METHODS: Isolated rat hindquarters were perfused in series with isolated livers.
RESULTS: Stimulation of the sciatic nerve of one or both legs resulted in an increase in force, which rapidly waned. During one-legged contractions, hepatic glucose production increased initially (from -0.9 ± 0.5 (mean ± SE) to 3.3 ± 0.7 µmol/min, p < 0.05). The peak did not differ significantly from that seen after 20 nM of epinephrine (5.1 ± 1.2 µmol/min, p > 0.05). In response to two-legged contractions, the increase in hepatic glucose production (to 5.4 ± 1.3 µmol/min) was higher (p < 0.05) and lasted longer than that seen during one-legged contractions. During contractions, peak hepatic glucose output exceeded concomitant hepatic lactate uptake (p < 0.05), and glucose output decreased to basal levels, while lactate uptake rose to a plateau. Furthermore, in separate experiments an increase in lactate supply to isolated perfused livers increased lactate uptake, but not glucose output. In intact rats, intra-arterial injection of extract made from mixed leg muscle elicited a prolonged increase (p < 0.05) in plasma glucose concentration (from 5.2 ± 0.1 mM to 8.3 ± 1.5 mM). In perfused livers, muscle extract increased glucose output dose dependently. Fractionation by chromatography of the extract showed that the active substance had a MW below 2000.
CONCLUSION: This study provides evidence that contracting skeletal muscle may produce a hormone with a MW below 2000, which enhances hepatic glycogenolysis according to energy needs. Further chemical characterization is warranted.

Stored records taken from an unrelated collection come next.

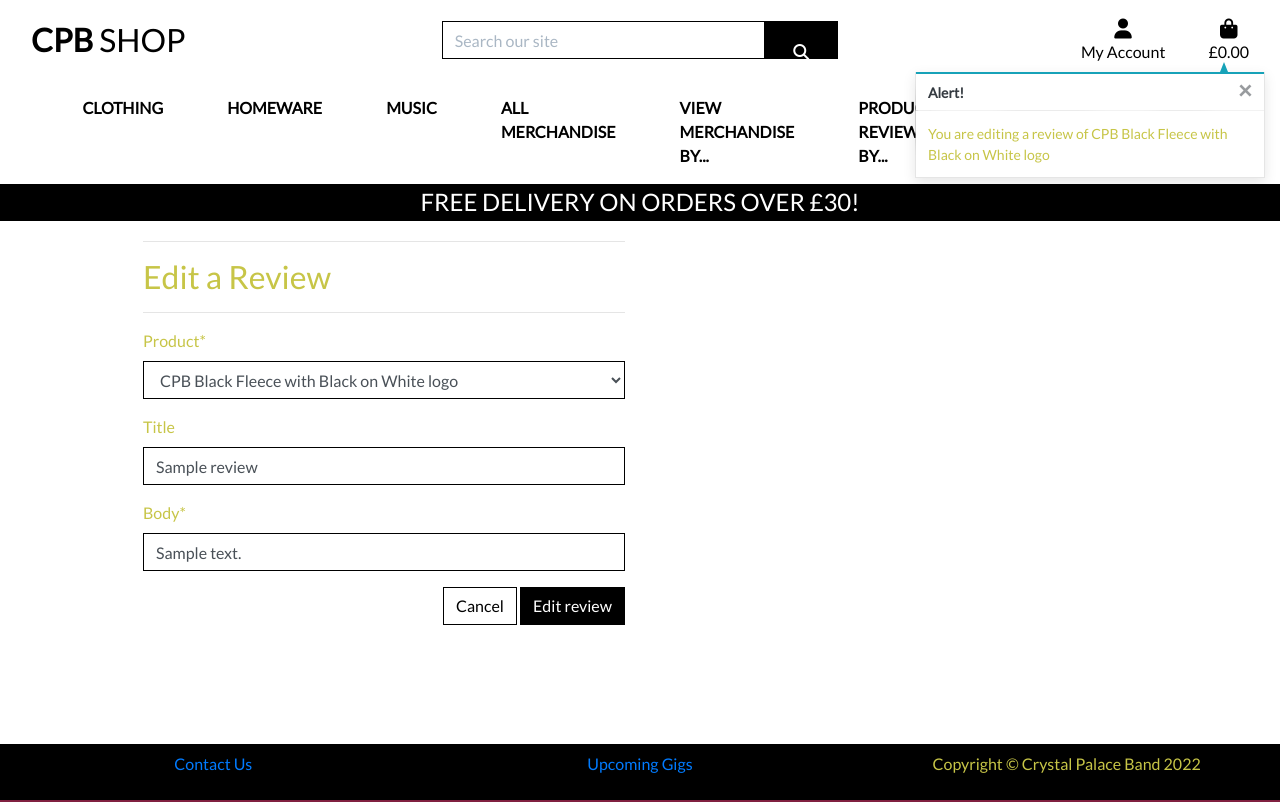
After one commit to tubaman48/CI-MS4-cpb-shop, a Django app: page /reviews/edit/1/ in a window 1280 px wide. The commit adds this page. Run offline with Django 3.2, Linux system fonts and the light colour scheme; a user stored in the database is signed in; data comes from the database, SQL or seed files in the repository; tables that the repository leaves empty hold one stand-in row (values such as "Sample post"); some libraries are stand-ins or nearby versions.

Commit message:
include edit_review function and make available from reviews page

```diff
--- /dev/null
+++ b/reviews/templates/reviews/edit_review.html
@@ -0,0 +1,35 @@
+{% extends "base.html" %}
+{% load static %}
+
+{% block page_header %}
+<div class="container header-container">
+    <div class="row">
+        <div class="col"></div>
+    </div>
+</div>
+{% endblock %}
+
+{% block content %}
+<div class="overlay"></div>
+<div class="container h-75">
+    <div class="row">
+        <div class="col-12 col-md-6">
+            <hr>
+            <h2>Edit a Review</h2>
+            <hr>
+        </div>
+    </div>
+    <div class="row">
+        <div class="col-12 col-md-6">
+            <form method="POST" action="{% url 'edit_review' review.id %}" class="form mb-2">
+                {% csrf_token %}
+                {{ form | crispy }}
+                <div class="text-right">
+                    <a class="btn btn-outline-black rounded-0" href="{% url 'reviews' %}">Cancel</a>
+                    <button class="btn btn-black rounded-0" type="submit">Edit review</button>
+                </div>
+            </form>
+        </div>
+    </div>
+</div>
+{% endblock %}
--- a/reviews/templates/reviews/reviews.html
+++ b/reviews/templates/reviews/reviews.html
@@ -79,6 +79,9 @@
                     <p class="mb-0 small font-weight-bold">Posted by : {{ review.username }}</p>
                     <p class="mb-0 small">First posted on : {{ review.firstcreated }}</p>
                     <p class="small">Last edited on : {{ review.lastedited }}</p>
+                    {% if request.user.is_superuser or review.username == request.user %}
+                    <a href="{% url 'edit_review' review.id %}" class="btn-black btn-sm rounded-0">Edit review</a>
+                    {% endif %}
                 </div>
             </div>
             <hr class="w-50">
@@ -99,8 +102,6 @@
     $('.btt-link').click(function (e) {
         window.scrollTo(0, 0)
     })
-
-    var delete_id = -1;
 
     $('#sort-selector').change(function () {
         var selector = $(this);
--- a/reviews/urls.py
+++ b/reviews/urls.py
@@ -7,4 +7,5 @@ from . import views
 urlpatterns = [
     path('', views.all_reviews, name='reviews'),
     path('add/', views.add_review, name='add_review'),
+    path('edit/<int:review_id>/', views.edit_review, name='edit_review'),
 ]
--- a/reviews/views.py
+++ b/reviews/views.py
@@ -1,6 +1,6 @@
 """ Views for reviews app """
 
-from django.shortcuts import render, redirect, reverse
+from django.shortcuts import render, redirect, reverse, get_object_or_404
 from django.contrib import messages
 from django.db.models.functions import Lower
 from django.contrib.auth.decorators import login_required
@@ -70,3 +70,38 @@ def add_review(request):
     }
 
     return render(request, template, context)
+
+
+@login_required
+def edit_review(request, review_id):
+    """The view to edit a review"""
+    if not request.user.is_superuser:
+        messages.error(request, 'Sorry, only approved users can do this.')
+        return redirect(reverse('home'))
+
+    review = get_object_or_404(Review, pk=review_id)
+    if request.method == 'POST':
+        form = ReviewForm(request.POST, instance=review)
+        if form.is_valid():
+            form.save()
+            messages.success(request, 'You updated this review!')
+            return redirect(
+                reverse('reviews')
+                )
+        else:
+            messages.error(
+                request, 'This review failed to update. ' +
+                'Please ensure the form is valid.'
+                )
+    else:
+        form = ReviewForm(instance=review)
+        messages.info(
+            request, f'You are editing a review of { review.product.name }')
+
+    template = 'reviews/edit_review.html'
+    context = {
+        'form': form,
+        'review': review,
+    }
+
+    return render(request, template, context)
```
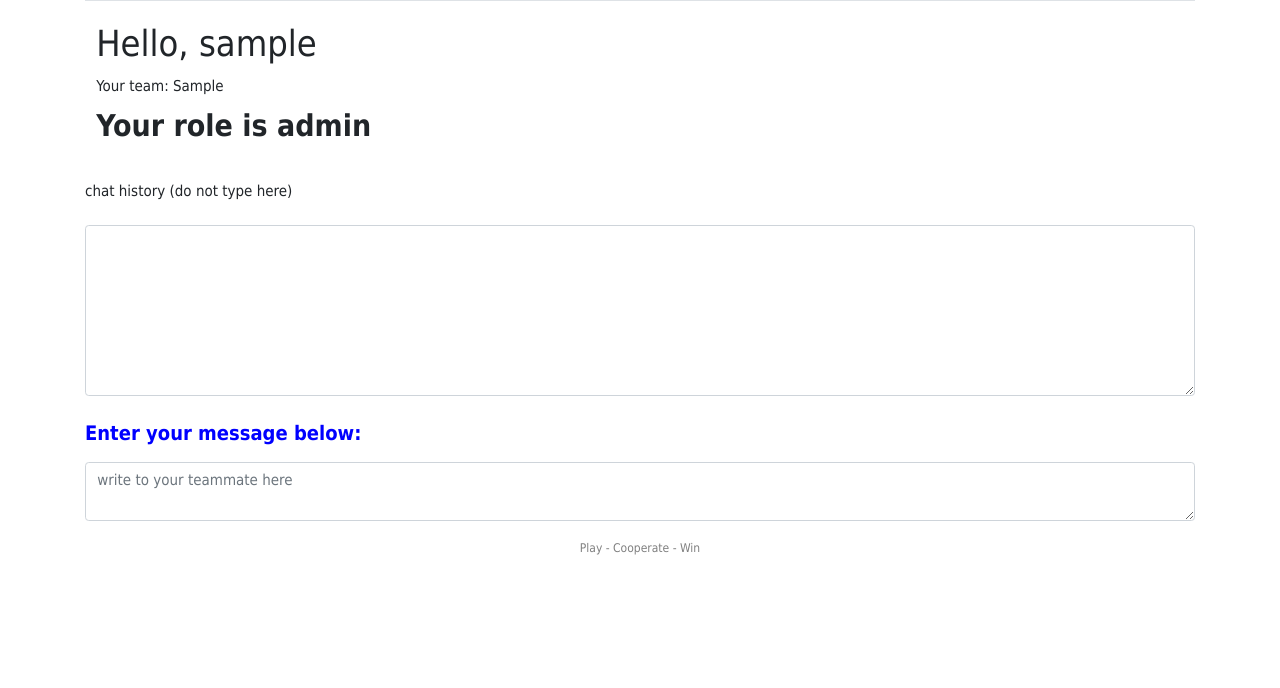
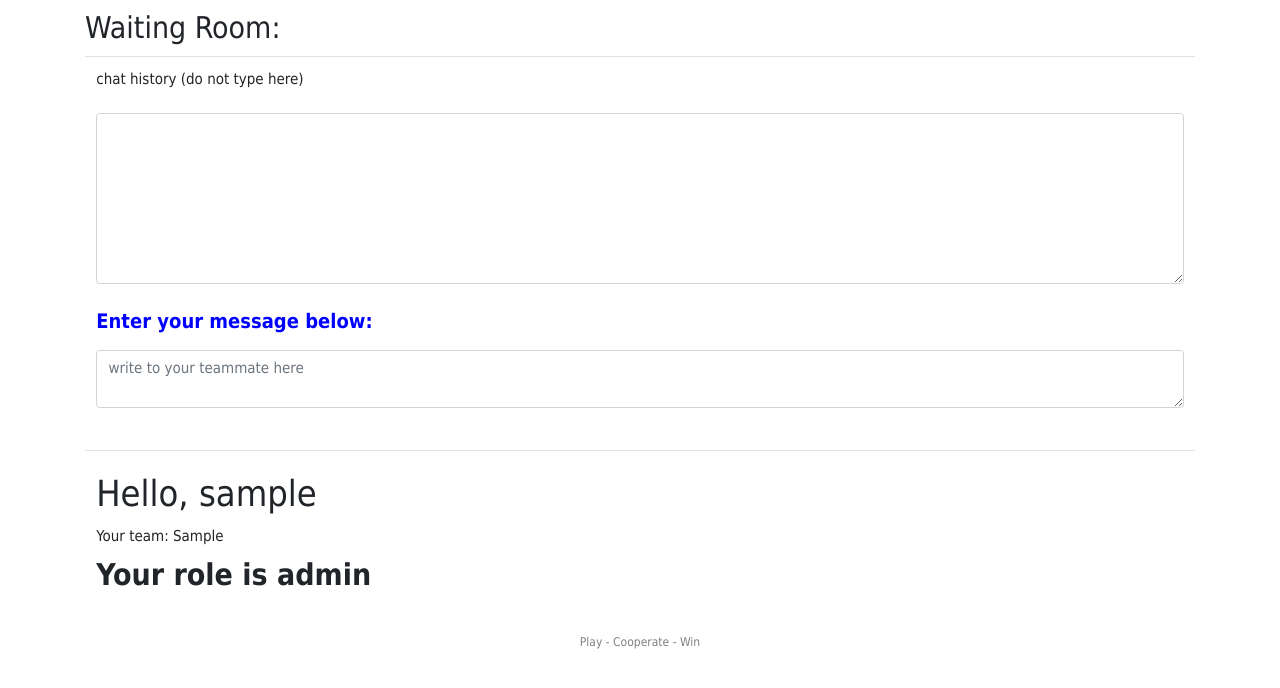
Before and after one commit to Fedilas/flask-amt, a Flask app: template app/templates/user.html in a window 1280 px wide. Shown: the part 75-763 px from the top of the page. Run offline with Flask 2, Linux system fonts and the light colour scheme; a user stored in the database is signed in; tables that the repository leaves empty hold one stand-in row (values such as "Sample post"); the template is opened without the code that fills it: values that come from a table or form of the project are taken from there, most other values are stand-ins (such as "Sample title", 1, 10 or a date in 2020); some libraries are stand-ins or nearby versions.

Commit message:
changes to user page

```diff
--- a/app/templates/user.html
+++ b/app/templates/user.html
@@ -36,6 +36,11 @@
                     window.location.href = "{{ url_for('main.user', username=username) }}";
                 });
             }
+
+
+
+
+
 
 
 
@@ -134,25 +139,45 @@ transition: all 0.4s ease 0s;
 
 
 </style>
+
+<!--Admin view -->
 {% if current_user.username == 'Admin' %}
 <p>List of registered users: </p>
 {% for u in users %}
+{% if u.username != 'Admin' %}
 {{u.username}}
 {{u.amt_id}}
+{% endif %}
 <br>
 {% endfor %}
-{{wtf.quick_form(textform)}}
+
+
+<table class="table table-hover">
+    <tr><h2> Waiting Room: </h2></tr>
+    <td>{{wtf.quick_form(textform)}}</td>
+</table>
 {% endif %}
+
+
+<!--User view -->
 {% if current_user.username != 'Admin' %}
+
+<table class="table table-hover">
+    <tr><h2> Waiting Room: </h2></tr>
+    <td>{{wtf.quick_form(textform)}}</td>
+</table>
+
+
 <table class="table table-hover">
     <tr>
         <td>
             <h1>{{ _('Hello') }}, {{ current_user.username }}</h1>
+            {% if current_user.role != 'not yet decided'%}
             Your team: {{current_user.room}}
 
 
             <h2><strong>Your role is {{current_user.role}}</strong></h2>
-            {% if current_user.role == 'not yet decided'%}
+            {% else %}
             <p> You could be either the Defuser or the Lead Expert. We will first match you with the best teammate then
                 we will distribute the two roles.</p>
 
@@ -166,12 +191,10 @@ transition: all 0.4s ease 0s;
 
 {% if current_user.match == 'waiting for a match' %}
 <strong>Hold on Tight! We are matching you up.</strong>
-<p>There are {{how_many}} users registered so far. We need at least {{threshold}} participants or an even number (e.g.
-    10, 12, 14 ... users).</p>
+<!--<button class="btn btn-primary btn-lg btn-block example_a" onClick="window.location.reload();">Please Refresh This Page</button>-->
+{% endif %}
 
-<button class="example_a" onClick="window.location.reload();">Please Refresh This Page</button>
-{% endif %}
-{{wtf.quick_form(textform)}}
+
 {% for user in users%}
 {% if user.username == match %}
 
@@ -199,8 +222,6 @@ transition: all 0.4s ease 0s;
     {{ form.hidden_tag() }}
     {{ form.submit(class='btn btn-primary btn-lg btn-block') }}
 </form>
-{% else %}
-
 
 {% endif %}
 
@@ -223,5 +244,10 @@ $('.popover-dismiss').popover({
 
 
 
+
+
+
+
+
 </script>
 {% endblock %}
```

|Journal||Journal of Personalized Medicine|
|Number of pages||12|
|Publication status||Published - 2022|